In Eye you can enjoy special programs in four state-of-the-art cinemas and be amazed at what is happening at the intersection of film and visual art. You can also interact with film history in the 360° Panorama, where hundreds of film fragments can be recalled.
Eye is renowned for the way it showcases film history and contemporary developments – from the very early newsreels and silent films to experimental art, from classic Hollywood films and unruly avant-garde film to world cinema.
The film palace on the IJ houses no fewer than sixty thousand films and various special collections of film equipment, posters and stills. There are also archives of filmmakers and historical figures from film and cinema culture.
Eye preserves, restores and presents films of all sorts. The film ‘Hollandse tulpen’ is a special example in this tulip month April. ‘Hollandse tulpen en klompen’ (Dutch tulips and clogs) consists of two short fragments. The first fragment – Hollandse tulpen – shows men and women working on the tulip fields. The film is made for a Dutch audience and promotes the custom of giving flowers as a present.

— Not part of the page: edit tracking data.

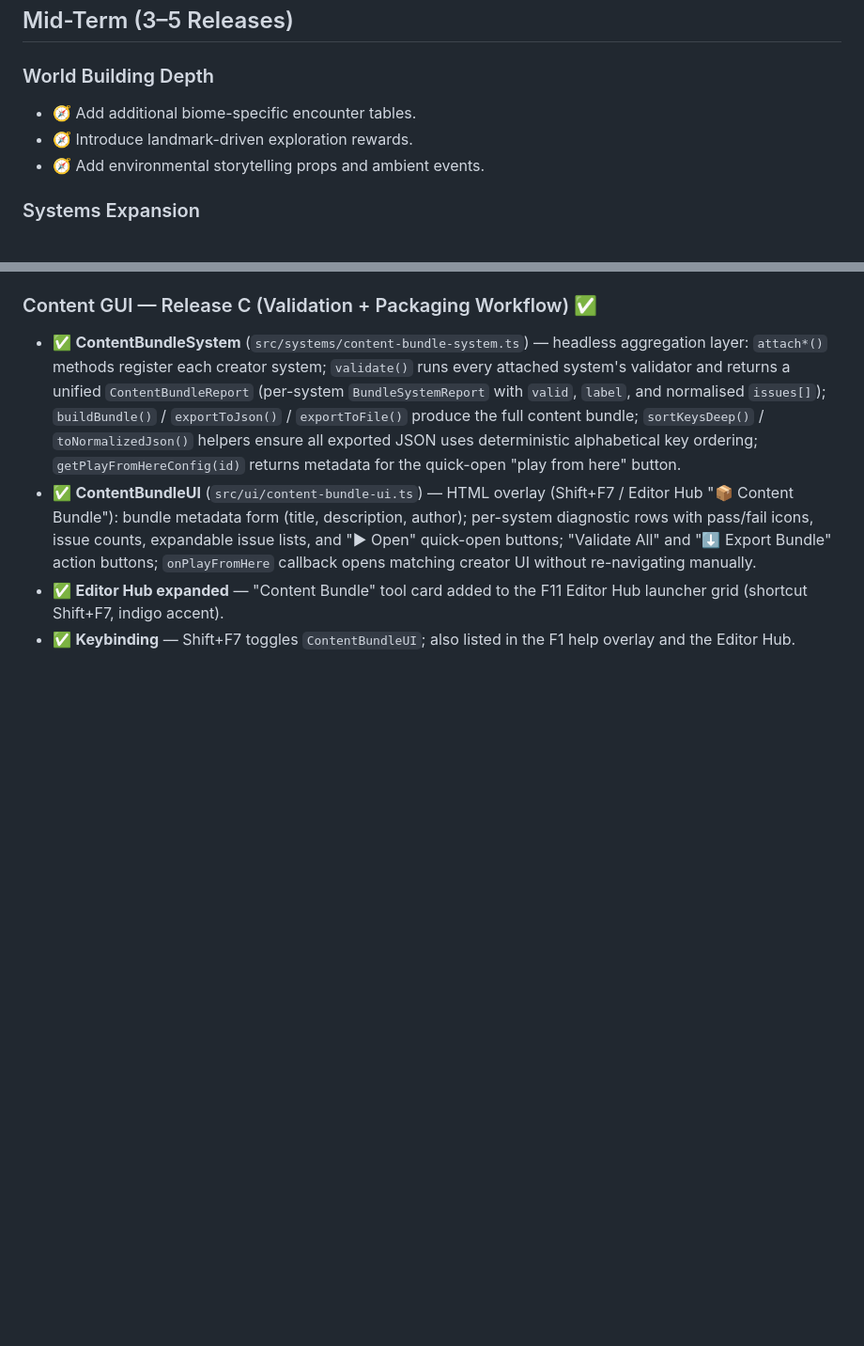
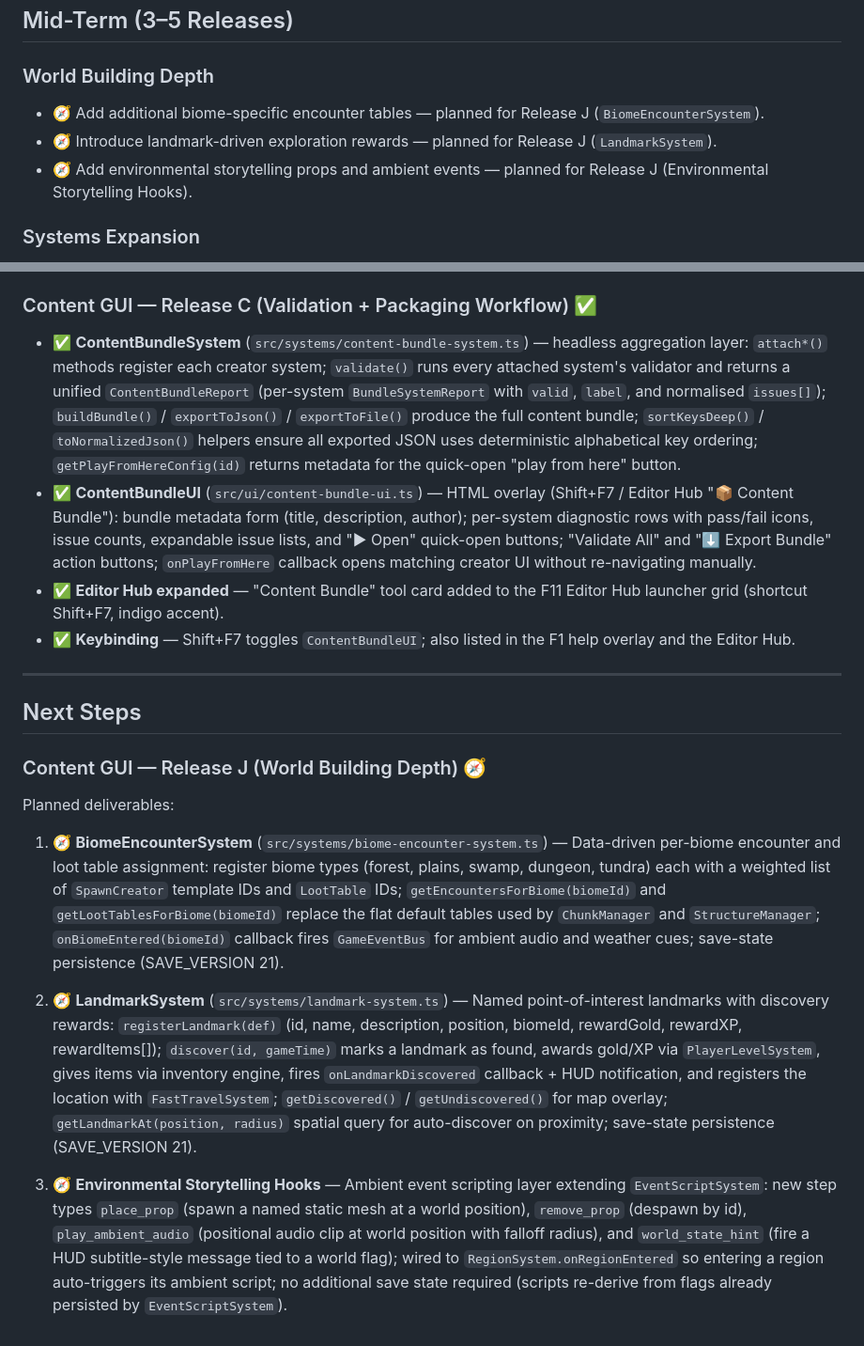
Before and after one commit to awest813/Camelot, a Markdown page: ROADMAP.md, 2 parts joined by grey strips. Shown at 94% size. Rendered like a GitHub page; blank space fills up the shorter version.

Commit message:
Add Release J milestone: World Building Depth
Plans three deliverables for the next milestone building on the
mature content pipeline from Releases A–I:

- BiomeEncounterSystem: data-driven per-biome encounter and loot
  table assignment with GameEventBus integration (SAVE_VERSION 21)
- LandmarkSystem: discoverable named landmarks with exploration
  rewards, FastTravelSystem integration, and proximity detection
  (SAVE_VERSION 21)
- Environmental Storytelling Hooks: extends EventScriptSystem with
  place_prop / remove_prop / play_ambient_audio / world_state_hint
  step types wired to RegionSystem.onRegionEntered

Updates Mid-Term World Building Depth items to cross-reference
Release J.

https://claude.ai/code/session_015qSeTuy4ZxWEDdhtZDc4yR

```diff
--- a/ROADMAP.md
+++ b/ROADMAP.md
@@ -274,9 +274,9 @@ three-step overhaul track:
 
 ### World Building Depth
 
-- 🧭 Add additional biome-specific encounter tables.
-- 🧭 Introduce landmark-driven exploration rewards.
-- 🧭 Add environmental storytelling props and ambient events.
+- 🧭 Add additional biome-specific encounter tables — planned for Release J (`BiomeEncounterSystem`).
+- 🧭 Introduce landmark-driven exploration rewards — planned for Release J (`LandmarkSystem`).
+- 🧭 Add environmental storytelling props and ambient events — planned for Release J (Environmental Storytelling Hooks).
 
 ### Systems Expansion
 
@@ -405,3 +405,17 @@ Completed in SAVE_VERSION 19. Key deliverables:
 - ✅ **ContentBundleUI** (`src/ui/content-bundle-ui.ts`) — HTML overlay (Shift+F7 / Editor Hub "📦 Content Bundle"): bundle metadata form (title, description, author); per-system diagnostic rows with pass/fail icons, issue counts, expandable issue lists, and "▶ Open" quick-open buttons; "Validate All" and "⬇ Export Bundle" action buttons; `onPlayFromHere` callback opens matching creator UI without re-navigating manually.
 - ✅ **Editor Hub expanded** — "Content Bundle" tool card added to the F11 Editor Hub launcher grid (shortcut Shift+F7, indigo accent).
 - ✅ **Keybinding** — Shift+F7 toggles `ContentBundleUI`; also listed in the F1 help overlay and the Editor Hub.
+
+---
+
+## Next Steps
+
+### Content GUI — Release J (World Building Depth) 🧭
+
+Planned deliverables:
+
+1. 🧭 **BiomeEncounterSystem** (`src/systems/biome-encounter-system.ts`) — Data-driven per-biome encounter and loot table assignment: register biome types (forest, plains, swamp, dungeon, tundra) each with a weighted list of `SpawnCreator` template IDs and `LootTable` IDs; `getEncountersForBiome(biomeId)` and `getLootTablesForBiome(biomeId)` replace the flat default tables used by `ChunkManager` and `StructureManager`; `onBiomeEntered(biomeId)` callback fires `GameEventBus` for ambient audio and weather cues; save-state persistence (SAVE_VERSION 21).
+
+2. 🧭 **LandmarkSystem** (`src/systems/landmark-system.ts`) — Named point-of-interest landmarks with discovery rewards: `registerLandmark(def)` (id, name, description, position, biomeId, rewardGold, rewardXP, rewardItems[]); `discover(id, gameTime)` marks a landmark as found, awards gold/XP via `PlayerLevelSystem`, gives items via inventory engine, fires `onLandmarkDiscovered` callback + HUD notification, and registers the location with `FastTravelSystem`; `getDiscovered()` / `getUndiscovered()` for map overlay; `getLandmarkAt(position, radius)` spatial query for auto-discover on proximity; save-state persistence (SAVE_VERSION 21).
+
+3. 🧭 **Environmental Storytelling Hooks** — Ambient event scripting layer extending `EventScriptSystem`: new step types `place_prop` (spawn a named static mesh at a world position), `remove_prop` (despawn by id), `play_ambient_audio` (positional audio clip at world position with falloff radius), and `world_state_hint` (fire a HUD subtitle-style message tied to a world flag); wired to `RegionSystem.onRegionEntered` so entering a region auto-triggers its ambient script; no additional save state required (scripts re-derive from flags already persisted by `EventScriptSystem`).
```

The production company was probably the Kinematograaf Pathé Frères, the Dutch subsidiary of Pathé. The reason for attributing the film to Pathé is the way the colour has been added to the film. The stencilling technique is typical for Pathé and not used by any other company in the Netherlands. The second fragment shows children’s play at the Island of Marken. The children wear the traditional costumes of their hometown. Pictures with subjects were quite popular among foreign audiences. They fit well into the exotic cliché of Holland which consists of farmers and fishermen walking around in traditional costumes and wooden shoes (klompen), growing flowers or making cheese.